Write the entries out again exactly as they stand, but without the pictures.

*** SUPPLIED ENTRIES Section Begins ***

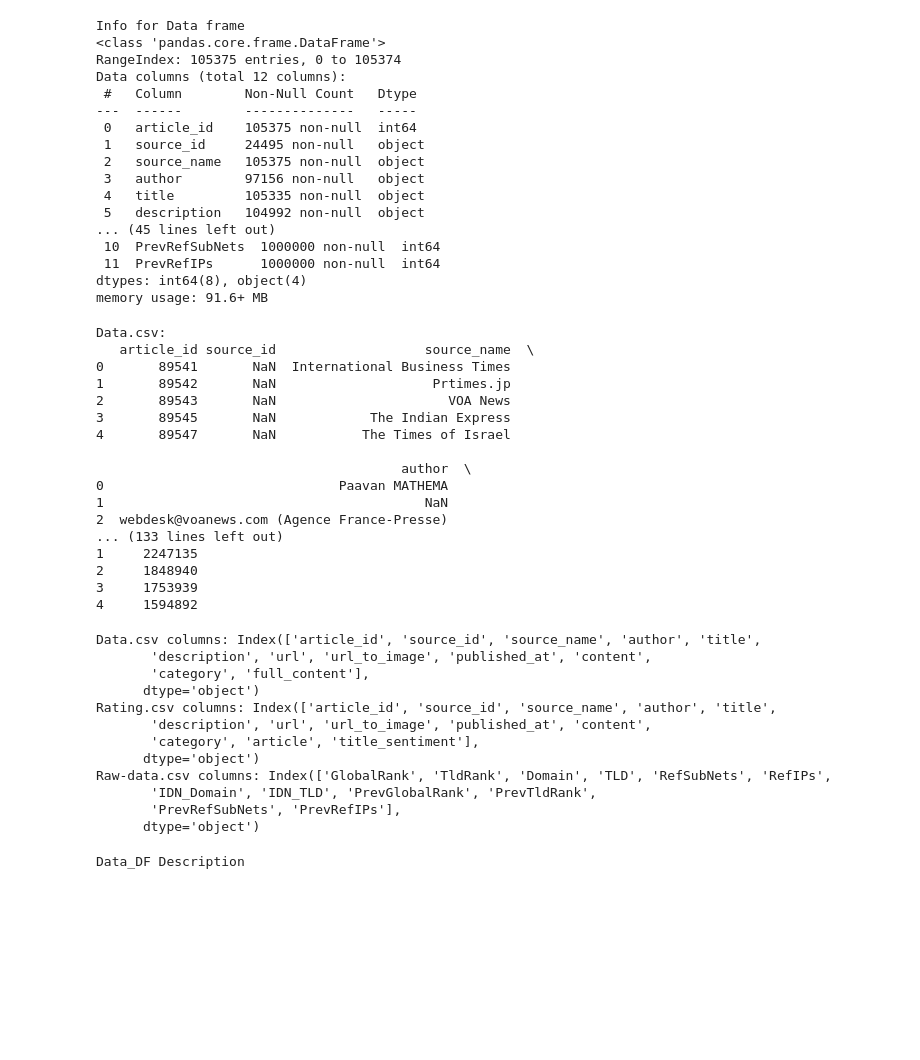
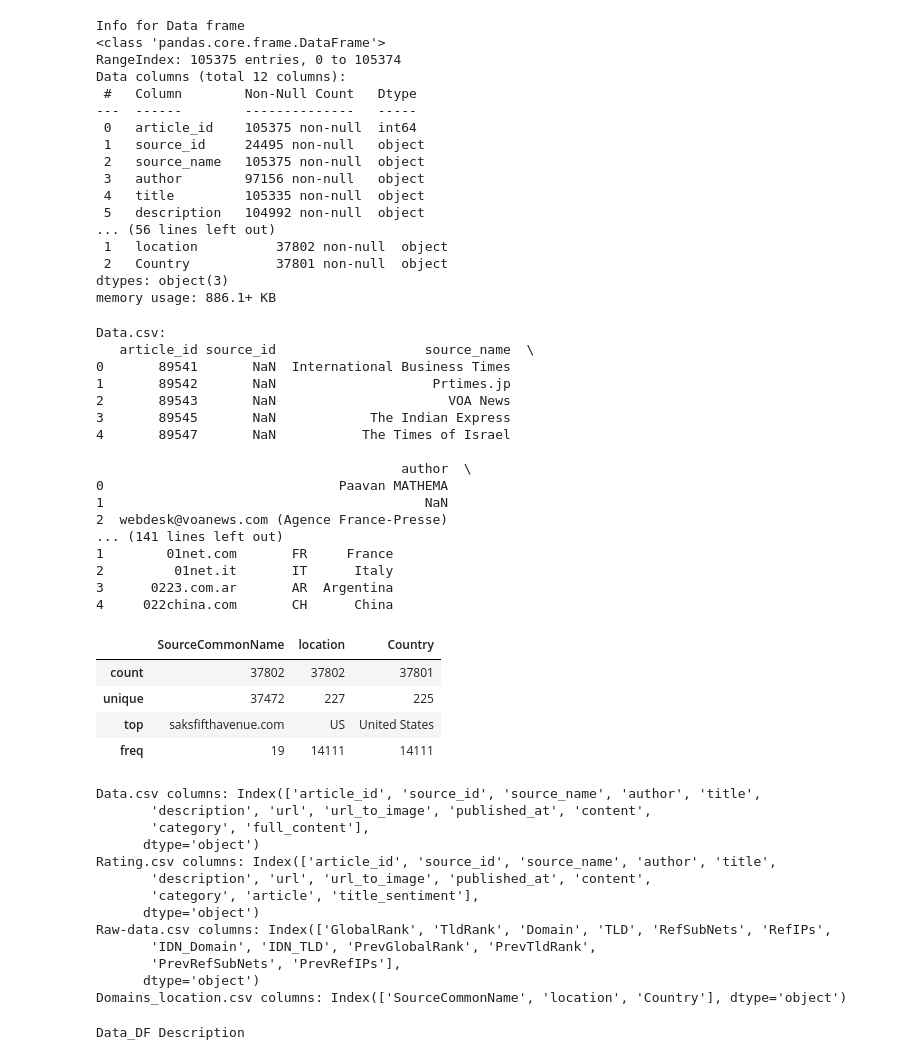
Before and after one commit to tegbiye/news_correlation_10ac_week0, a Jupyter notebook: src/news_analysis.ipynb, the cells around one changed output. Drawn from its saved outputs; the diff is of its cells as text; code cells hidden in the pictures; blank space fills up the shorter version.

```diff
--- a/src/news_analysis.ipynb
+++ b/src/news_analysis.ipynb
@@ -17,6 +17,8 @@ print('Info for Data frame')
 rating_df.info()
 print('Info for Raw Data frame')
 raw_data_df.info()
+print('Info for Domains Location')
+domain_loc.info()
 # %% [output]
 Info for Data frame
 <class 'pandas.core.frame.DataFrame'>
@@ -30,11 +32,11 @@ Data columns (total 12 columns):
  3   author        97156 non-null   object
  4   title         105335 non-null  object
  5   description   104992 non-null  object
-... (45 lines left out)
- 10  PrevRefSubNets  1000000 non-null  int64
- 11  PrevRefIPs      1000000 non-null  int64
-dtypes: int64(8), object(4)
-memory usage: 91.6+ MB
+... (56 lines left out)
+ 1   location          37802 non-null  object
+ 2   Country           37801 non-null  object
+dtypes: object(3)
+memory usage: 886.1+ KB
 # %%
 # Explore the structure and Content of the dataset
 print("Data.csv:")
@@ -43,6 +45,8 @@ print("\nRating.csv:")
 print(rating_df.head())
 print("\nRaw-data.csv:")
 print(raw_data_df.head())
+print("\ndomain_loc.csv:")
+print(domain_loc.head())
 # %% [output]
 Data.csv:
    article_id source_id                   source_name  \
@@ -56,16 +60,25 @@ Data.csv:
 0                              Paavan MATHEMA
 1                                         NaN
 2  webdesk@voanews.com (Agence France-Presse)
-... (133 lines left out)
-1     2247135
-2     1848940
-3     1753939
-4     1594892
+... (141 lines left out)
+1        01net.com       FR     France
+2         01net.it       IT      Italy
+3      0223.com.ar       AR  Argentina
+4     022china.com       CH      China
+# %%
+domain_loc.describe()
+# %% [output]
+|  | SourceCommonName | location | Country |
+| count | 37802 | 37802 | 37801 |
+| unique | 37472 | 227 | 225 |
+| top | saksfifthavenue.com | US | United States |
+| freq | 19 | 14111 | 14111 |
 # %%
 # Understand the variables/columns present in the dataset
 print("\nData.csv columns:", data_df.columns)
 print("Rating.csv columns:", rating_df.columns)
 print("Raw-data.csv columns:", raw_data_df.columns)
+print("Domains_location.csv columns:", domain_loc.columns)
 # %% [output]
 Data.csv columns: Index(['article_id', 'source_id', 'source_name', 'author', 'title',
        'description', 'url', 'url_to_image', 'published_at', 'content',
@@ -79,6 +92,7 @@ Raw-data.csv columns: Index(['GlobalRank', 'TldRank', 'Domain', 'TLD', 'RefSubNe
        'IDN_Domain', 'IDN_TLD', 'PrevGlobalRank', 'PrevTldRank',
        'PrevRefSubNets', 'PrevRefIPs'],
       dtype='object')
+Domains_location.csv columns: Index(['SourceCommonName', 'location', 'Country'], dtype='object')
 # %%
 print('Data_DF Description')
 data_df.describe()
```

*** SUPPLIED ENTRIES Section Ends ***

> **TASK ANSWER**
Before and after one commit to tegbiye/news_correlation_10ac_week0, a Jupyter notebook: src/news_analysis.ipynb, the cells around one changed output. Drawn from its saved outputs; the diff is of its cells as text; code cells hidden in the pictures; blank space fills up the shorter version.

```diff
--- a/src/news_analysis.ipynb
+++ b/src/news_analysis.ipynb
@@ -17,6 +17,8 @@ print('Info for Data frame')
 rating_df.info()
 print('Info for Raw Data frame')
 raw_data_df.info()
+print('Info for Domains Location')
+domain_loc.info()
 # %% [output]
 Info for Data frame
 <class 'pandas.core.frame.DataFrame'>
@@ -30,11 +32,11 @@ Data columns (total 12 columns):
  3   author        97156 non-null   object
  4   title         105335 non-null  object
  5   description   104992 non-null  object
-... (45 lines left out)
- 10  PrevRefSubNets  1000000 non-null  int64
- 11  PrevRefIPs      1000000 non-null  int64
-dtypes: int64(8), object(4)
-memory usage: 91.6+ MB
+... (56 lines left out)
+ 1   location          37802 non-null  object
+ 2   Country           37801 non-null  object
+dtypes: object(3)
+memory usage: 886.1+ KB
 # %%
 # Explore the structure and Content of the dataset
 print("Data.csv:")
@@ -43,6 +45,8 @@ print("\nRating.csv:")
 print(rating_df.head())
 print("\nRaw-data.csv:")
 print(raw_data_df.head())
+print("\ndomain_loc.csv:")
+print(domain_loc.head())
 # %% [output]
 Data.csv:
    article_id source_id                   source_name  \
@@ -56,16 +60,25 @@ Data.csv:
 0                              Paavan MATHEMA
 1                                         NaN
 2  webdesk@voanews.com (Agence France-Presse)
-... (133 lines left out)
-1     2247135
-2     1848940
-3     1753939
-4     1594892
+... (141 lines left out)
+1        01net.com       FR     France
+2         01net.it       IT      Italy
+3      0223.com.ar       AR  Argentina
+4     022china.com       CH      China
+# %%
+domain_loc.describe()
+# %% [output]
+|  | SourceCommonName | location | Country |
+| count | 37802 | 37802 | 37801 |
+| unique | 37472 | 227 | 225 |
+| top | saksfifthavenue.com | US | United States |
+| freq | 19 | 14111 | 14111 |
 # %%
 # Understand the variables/columns present in the dataset
 print("\nData.csv columns:", data_df.columns)
 print("Rating.csv columns:", rating_df.columns)
 print("Raw-data.csv columns:", raw_data_df.columns)
+print("Domains_location.csv columns:", domain_loc.columns)
 # %% [output]
 Data.csv columns: Index(['article_id', 'source_id', 'source_name', 'author', 'title',
        'description', 'url', 'url_to_image', 'published_at', 'content',
@@ -79,6 +92,7 @@ Raw-data.csv columns: Index(['GlobalRank', 'TldRank', 'Domain', 'TLD', 'RefSubNe
        'IDN_Domain', 'IDN_TLD', 'PrevGlobalRank', 'PrevTldRank',
        'PrevRefSubNets', 'PrevRefIPs'],
       dtype='object')
+Domains_location.csv columns: Index(['SourceCommonName', 'location', 'Country'], dtype='object')
 # %%
 print('Data_DF Description')
 data_df.describe()
```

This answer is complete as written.